Those elections would take place in less than a three-month period.
This fall will be a busy election season in the county, with 11 elections scheduled.
(Daily News File/Lance Murphey)
The electoral process begins Aug. 30 with early voting in the only regularly scheduled elections of 2013, in Arlington and Lakeland. The voting would end at 7 p.m. Nov. 21 in the special general election in State House District 91.
And the Nov. 21 ballot could include a citywide referendum on a half-cent sales tax hike whose date is still being discussed by Memphis leaders.
The Memphis City Council already has approved a referendum ordinance on the issue but has not set a date. City Council member Shea Flinn, a co-sponsor of the ordinance, had said he wanted an election date in October to prevent the Shelby County Commission from acting under state law and instead calling for a referendum on a countywide sales tax hike.
But Shelby County Election Commission attorney Monice Hagler said Wednesday, Aug. 21, the election date must be sometime in November and that city attorneys have “acquiesced” informally at this point to a Nov. 21 election date.
Meanwhile, the Election Commission expects to take formal receipt Friday, Aug. 23, of referendum ordinances from Shelby County’s six suburban towns and cities to hold six sets of special elections for school boards. Aldermen and commissioners in each of the six towns have approved ordinances that set the election dates for Nov. 7.
On Election Day in the suburban towns and cities, the State House District 91 general election and the city of Memphis sales tax referendum would be in the early voting period.
Decisions on a possible 12th election this year are awaiting a formal court order from Chancellor Kenny Armstrong, said attorney John Ryder.
Ryder represents the Election Commission in the lawsuit contesting a 2012 countywide school board race that Armstrong decided Monday, Aug. 19.
Armstrong ordered a new election for the District 4 seat but did not set a date, leaving that to the Election Commission. But the ruling was a memorandum opinion and not a formal court order and all sides in the case are preparing a formal court order for Armstrong to sign.
Ryder described the memorandum opinion as “essentially a finding of fact.”
“What we are looking for is something legally sufficient to constitute a final order,” he added.
Armstrong overturned the certified election results in the August 2012 District 4 school board race that showed Kevin Woods winning the seat by 106 votes over Kenneth Whalum Jr.
Armstrong cited “no concerted effort” by the Election Commission “to avoid the problems that occurred in this election.”
He also said the problems with district lines that allowed some voters outside the district to vote in the race and some voters living in the district to vote in another district race should have been anticipated.
Woods continues to hold the office until a new election is held and the Election Commission certifies the results, according to Ryder.

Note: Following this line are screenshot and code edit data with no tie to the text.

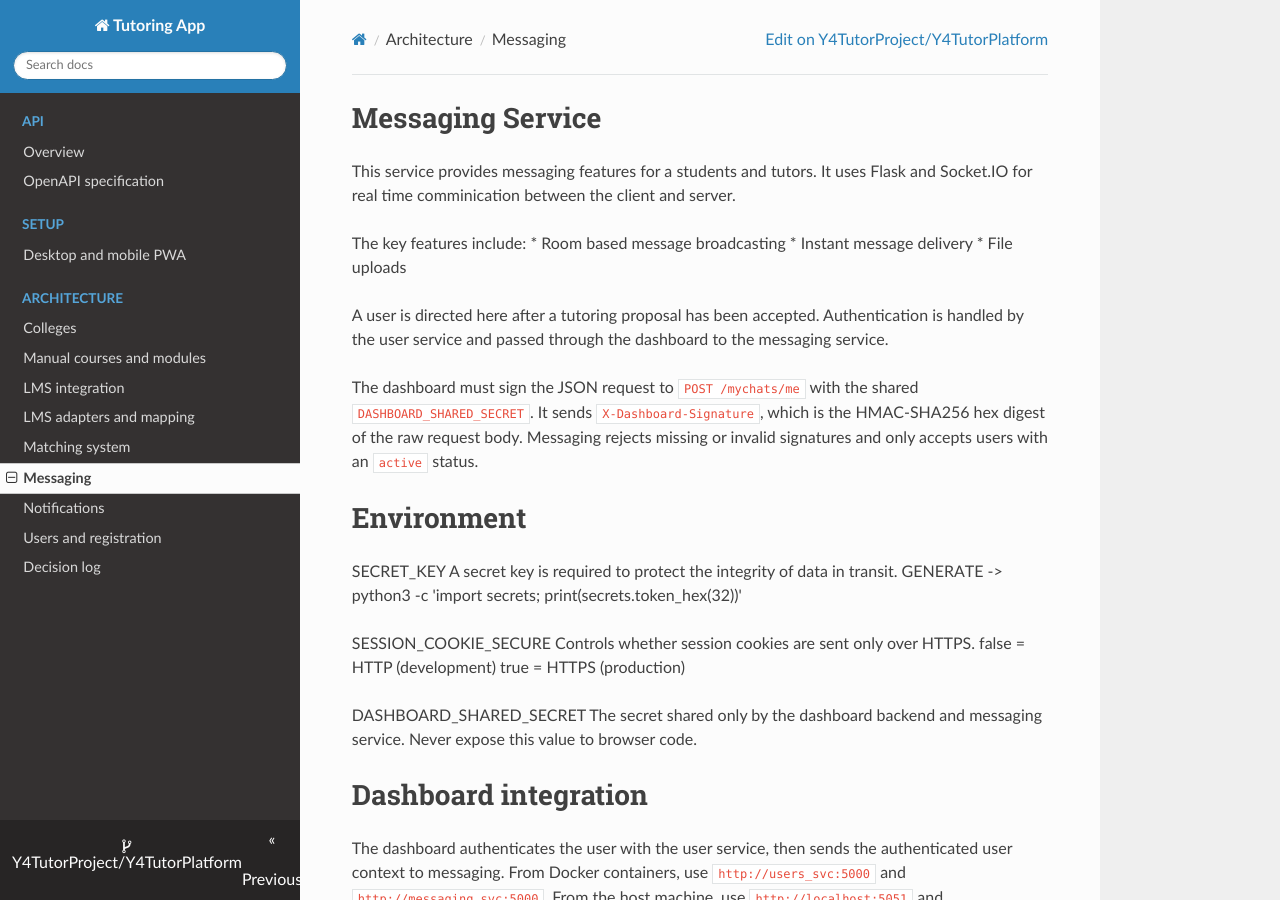
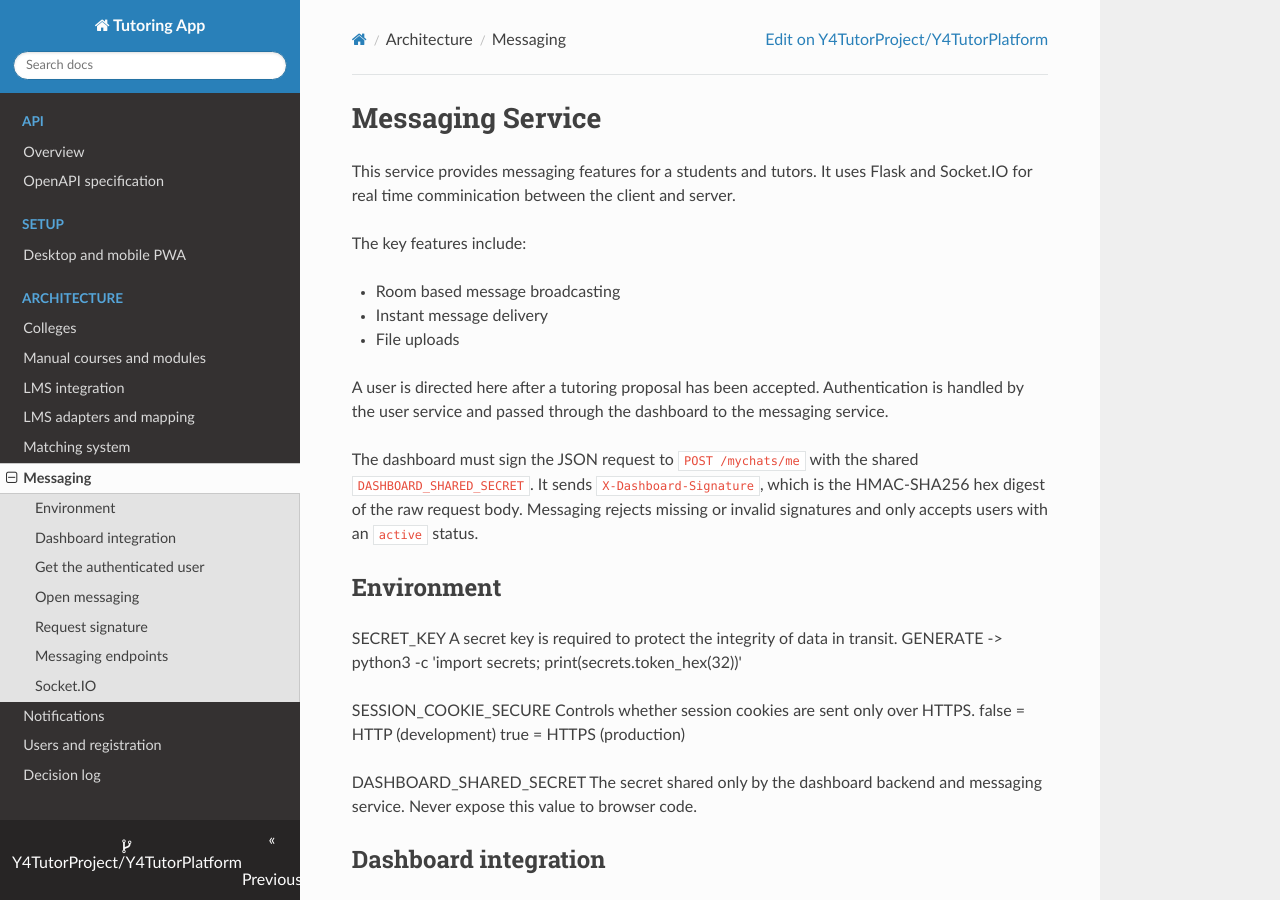
Before and after one commit to Y4TutorProject/Y4TutorPlatform, an MkDocs documentation site: the page built from docs/architecture/messaging.md, in a window 1280 px wide and 900 px high. Built offline with MkDocs 1.6.1, drawn with Linux system fonts in a browser that asks for light colours; nearby versions of some CDN libraries.

Commit message:
docs: fix formatting in matching and messaging guides

```diff
--- a/docs/architecture/messaging.md
+++ b/docs/architecture/messaging.md
@@ -1,7 +1,9 @@
 # Messaging Service
+
 This service provides messaging features for a students and tutors. It uses Flask and Socket.IO for real time comminication between the client and server.
 
 The key features include:
+
 * Room based message broadcasting
 * Instant message delivery
 * File uploads
@@ -13,7 +15,8 @@ The dashboard must sign the JSON request to `POST /mychats/me` with the shared
 HMAC-SHA256 hex digest of the raw request body. Messaging rejects missing or
 invalid signatures and only accepts users with an `active` status.
 
-# Environment
+## Environment
+
 SECRET_KEY
 A secret key is required to protect the integrity of data in transit.
 GENERATE -> python3 -c 'import secrets; print(secrets.token_hex(32))'
@@ -27,7 +30,7 @@ DASHBOARD_SHARED_SECRET
 The secret shared only by the dashboard backend and messaging service. Never
 expose this value to browser code.
 
-# Dashboard integration
+## Dashboard integration
 
 The dashboard authenticates the user with the user service, then sends the
 authenticated user context to messaging. From Docker containers, use
```
Also changed, not shown: docs/architecture/notifications.md (+3 -6 lines), docs/architecture/matching-system.md (line endings or trailing spaces).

Once a formal order is entered, the Election Commission could set a date or one of the sides in the case could seek an appeal of the ruling to the state court of appeals as well as a stay on setting a special election. Once the order is entered, it opens a 30-day window for any side in the case to file an appeal.
With no stay of the order once it is entered, Shelby County Elections administrator Richard Holden said the District 4 school board race could possibly go on a ballot Nov. 21, the same special election date as a the state House District 91 general election contest for the seat vacated by the recent death of Lois DeBerry.

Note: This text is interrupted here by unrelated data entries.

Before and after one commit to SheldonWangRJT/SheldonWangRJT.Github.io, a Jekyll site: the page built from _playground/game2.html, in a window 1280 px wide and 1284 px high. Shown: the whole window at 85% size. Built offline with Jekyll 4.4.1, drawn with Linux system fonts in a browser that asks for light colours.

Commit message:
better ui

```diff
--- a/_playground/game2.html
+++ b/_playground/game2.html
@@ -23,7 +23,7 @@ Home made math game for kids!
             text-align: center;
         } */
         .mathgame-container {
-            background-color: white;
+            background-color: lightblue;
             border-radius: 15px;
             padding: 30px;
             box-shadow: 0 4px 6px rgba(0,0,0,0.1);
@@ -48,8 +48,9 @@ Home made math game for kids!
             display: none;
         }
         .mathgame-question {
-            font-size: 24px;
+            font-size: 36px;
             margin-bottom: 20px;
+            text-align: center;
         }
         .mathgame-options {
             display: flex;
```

That special election date and the state House primary elections on Oct. 8 were set by a writ issued earlier this month by Tennessee Gov. Bill Haslam.
The Election Commission on Wednesday set a Sept. 18-Oct. 3 early voting period for the state House primaries at the Election Commission’s Downtown office and three satellite sites in the general area. The district has 40,000 voters across 35 precincts that stretch across the width of the city of Memphis, veering into parts of Whitehaven, Southwest Memphis and Southeast Memphis.
Two days into the early voting period in the state House District 91 primaries, it will be election day in regularly scheduled municipal elections in Lakeland and Arlington.
The day before the early voting period opens in Arlington and Lakeland, noon Aug. 29, is the deadline for candidates to file qualifying petitions in the special election for the state House seat.
Candidates in the race do not have to live in the district at the time they file but must live in the district by the primary election day.